Transformation Station: Guiding restoration in rural Montana
In Havre, Montana, The Salvation Army works in the face of debilitating poverty, helping to reintegrate folks like Holly Dorcheus and Denise Stump into healthy and stable communities. Recidivism is a prevalent cycle in the small town, but working in partnership with the Montana Treatment Court, they’ve found success in offering guidance towards a positive new life.
Holly Dorcheus: If you’re struggling with addiction, it is hard growing up here. I’ve struggled since I was 13, on the daily. And if it’s not drugs or alcohol, it was men for me.
Denise Stump: There’s so much boredom out there, so everybody’d just be drinking or something.
Trina Crawford: Havre, Montana, is a very small town. We’re less than 10,000 people, population-wise. We sit between two Reservations. Poverty level is very high because there’s not a lot of jobs. There just is not a lot here for people.
Denise Stump: When I first started drinking, it was mostly peer pressure. Probably around 15 [years old]. I just went along with the crowd.
I had three sons and two daughters. My alcoholism got worse, and when I was drinking, I thought I was trying to show respect by not being around them, drinking, but I was hurting them from not being there.
Holly Dorcheus: The boyfriend that I had at the time, his mom and dad sold drugs. He introduced it to me.
I have five kids, but I don’t have them. I’ve lost all of them, and I never did get them back. I signed my rights over. I was so sad, I just continued to drink. And you want to just cover up that pain of not having your children.

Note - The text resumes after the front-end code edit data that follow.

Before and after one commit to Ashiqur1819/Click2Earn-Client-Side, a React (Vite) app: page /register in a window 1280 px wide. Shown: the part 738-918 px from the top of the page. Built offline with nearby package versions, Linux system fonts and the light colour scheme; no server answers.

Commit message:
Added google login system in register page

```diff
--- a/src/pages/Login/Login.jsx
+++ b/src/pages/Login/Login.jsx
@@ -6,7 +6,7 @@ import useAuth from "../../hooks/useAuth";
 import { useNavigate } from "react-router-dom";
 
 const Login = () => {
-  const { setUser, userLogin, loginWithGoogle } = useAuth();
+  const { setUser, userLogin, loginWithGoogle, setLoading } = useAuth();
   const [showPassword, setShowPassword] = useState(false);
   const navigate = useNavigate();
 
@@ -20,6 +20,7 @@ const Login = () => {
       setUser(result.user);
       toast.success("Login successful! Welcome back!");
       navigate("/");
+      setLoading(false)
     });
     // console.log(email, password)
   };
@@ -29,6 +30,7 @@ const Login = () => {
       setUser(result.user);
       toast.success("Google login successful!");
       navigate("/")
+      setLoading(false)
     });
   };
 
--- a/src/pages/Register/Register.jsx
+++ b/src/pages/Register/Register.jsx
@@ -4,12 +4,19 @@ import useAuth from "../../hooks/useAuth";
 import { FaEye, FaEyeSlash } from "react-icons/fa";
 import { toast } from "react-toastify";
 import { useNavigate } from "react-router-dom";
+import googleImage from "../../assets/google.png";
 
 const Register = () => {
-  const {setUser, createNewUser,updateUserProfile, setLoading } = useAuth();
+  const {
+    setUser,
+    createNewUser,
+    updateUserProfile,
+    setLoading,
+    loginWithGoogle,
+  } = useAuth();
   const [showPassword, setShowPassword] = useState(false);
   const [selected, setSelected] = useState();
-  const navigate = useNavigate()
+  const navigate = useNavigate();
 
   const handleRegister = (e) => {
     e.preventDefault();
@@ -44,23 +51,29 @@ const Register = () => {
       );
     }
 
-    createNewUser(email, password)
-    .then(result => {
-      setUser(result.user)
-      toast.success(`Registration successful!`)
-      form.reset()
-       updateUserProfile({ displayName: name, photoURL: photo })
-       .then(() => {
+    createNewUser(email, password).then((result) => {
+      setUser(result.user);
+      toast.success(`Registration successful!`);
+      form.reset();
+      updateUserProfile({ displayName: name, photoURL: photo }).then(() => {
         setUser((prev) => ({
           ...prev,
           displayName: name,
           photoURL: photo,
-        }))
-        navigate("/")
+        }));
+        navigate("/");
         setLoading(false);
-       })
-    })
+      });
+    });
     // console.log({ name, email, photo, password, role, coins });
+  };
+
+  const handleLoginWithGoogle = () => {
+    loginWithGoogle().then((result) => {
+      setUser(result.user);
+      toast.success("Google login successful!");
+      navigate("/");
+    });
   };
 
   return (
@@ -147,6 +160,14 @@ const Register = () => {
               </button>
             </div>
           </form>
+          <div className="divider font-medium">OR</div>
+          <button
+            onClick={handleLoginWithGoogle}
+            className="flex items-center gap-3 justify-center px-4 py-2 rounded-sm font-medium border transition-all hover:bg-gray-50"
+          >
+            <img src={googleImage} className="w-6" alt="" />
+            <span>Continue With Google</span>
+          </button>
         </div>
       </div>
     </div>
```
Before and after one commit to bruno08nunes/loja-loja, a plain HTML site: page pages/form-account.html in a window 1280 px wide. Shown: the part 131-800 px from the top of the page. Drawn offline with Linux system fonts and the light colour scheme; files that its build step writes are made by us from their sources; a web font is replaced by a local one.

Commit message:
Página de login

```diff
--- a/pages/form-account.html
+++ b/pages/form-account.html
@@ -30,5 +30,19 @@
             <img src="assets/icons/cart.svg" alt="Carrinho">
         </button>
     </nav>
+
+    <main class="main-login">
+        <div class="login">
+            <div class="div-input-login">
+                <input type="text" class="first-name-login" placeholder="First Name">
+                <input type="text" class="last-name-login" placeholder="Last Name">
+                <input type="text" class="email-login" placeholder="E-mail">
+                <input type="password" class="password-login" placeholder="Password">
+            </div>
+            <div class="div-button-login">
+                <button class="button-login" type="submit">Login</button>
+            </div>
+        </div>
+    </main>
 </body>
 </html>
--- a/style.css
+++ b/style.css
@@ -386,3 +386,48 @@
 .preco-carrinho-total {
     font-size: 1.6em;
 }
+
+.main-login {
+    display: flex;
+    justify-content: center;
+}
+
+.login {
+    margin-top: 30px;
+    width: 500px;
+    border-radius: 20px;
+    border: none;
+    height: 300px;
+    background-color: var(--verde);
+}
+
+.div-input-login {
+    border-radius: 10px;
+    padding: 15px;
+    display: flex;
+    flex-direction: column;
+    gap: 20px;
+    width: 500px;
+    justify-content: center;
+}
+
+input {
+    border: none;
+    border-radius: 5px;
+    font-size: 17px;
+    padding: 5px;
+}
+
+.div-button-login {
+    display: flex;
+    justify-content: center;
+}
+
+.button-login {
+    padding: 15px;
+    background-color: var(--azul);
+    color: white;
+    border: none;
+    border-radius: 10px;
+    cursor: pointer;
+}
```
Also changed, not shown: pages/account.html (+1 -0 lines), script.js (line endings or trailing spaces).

Trina Crawford: We were starting to see, here at Salvation Army, this trend of people coming out of the jail system, going back to the home that they offended in, reoffending, going back to jail. And it was a cycle.
Hon. Kaydee Snipes Ruiz: The Treatment Court serves as a jail alternative for high-risk, high-need offenders, providing structure and accountability. We’ve partnered with our local Salvation Army’s RISP program to provide those auxiliary services to our participants in need, to bridge the gap.
Holly Dorcheus: I couldn’t get clean for the life of me. I came and saw Trina, and so she’s got me into this RISP program.
Trina Crawford: RISP stands for Reintegration Into Society Program. So the first stage is sobriety. Number two, is get them reintroduced to what it feels like to go to a job.
Denise Stump: I’m learning how to use a computer and I really like it. I think God sent me here, so I’m doing His work.
Trina Crawford: So we’re training her to be in the office, and she answers phones. She does our Gift-In-Kind for us, so it’s just kind of neat to see that transformation. But the other aspect that we have in this is that they have to be a part of a healthier community.
For most people, it’s more than just the substance, it is also a relationship with somebody else. If you don’t know what codependency is, how do you know that you’re codependent?
Holly Dorcheus: The Christian Codependency Classes teaches you about the toxic relationships, how to set boundaries with these people.
I needed to be checking in with people every day, you know, showing them that I’m still sober. It’s very important to have people that love you and care about you.
Trina Crawford: They have somebody that sees them, besides what they’ve done. We’re created in God’s image, and it’s an amazing image.
Denise Stump: The Bible Studies I’m taking right now, I’m really learning a lot. I want to get in depth with the scriptures, and I really like it.
Holly Dorcheus: It’s really opening my eyes a lot. My relationship with God is the relationship that I want.
Denise Stump: My grandchildren just see a different me, so we all have better communications now, now that I quit drinking, and everything is just all loving. They’re all happy that I’m sober.
Trina Crawford: Now they’re teaching their children something different, and now they’re back in the healthier community. That’s when the real change happens.
Denise Stump: Yeah, my grandchildren are coming to church with me. So it’s just wonderful right now.
Hon. Kaydee Snipes Ruiz: Many of our treatment court participants have greatly benefited from The Salvation Army’s RISP program. Gaining a safe space, a sense of purpose and assistance to become employable, sober, productive community members.
Holly Dorcheus: I mean, by the grace of God, I’m sober today. I’m excited to see where my future takes me.
Denise Stump: I’m doing so much better today, and I want to keep going. I’m looking forward to the future.
- See more videos like this in our video feed.
- Tune in to the Do Gooders Podcast to hear Trina Crawford share about The Salvation Army’s Pathway of Hope program and the importance of community.
- Read more about the Reintegration into Society Program (RISP) in Havre, Montana.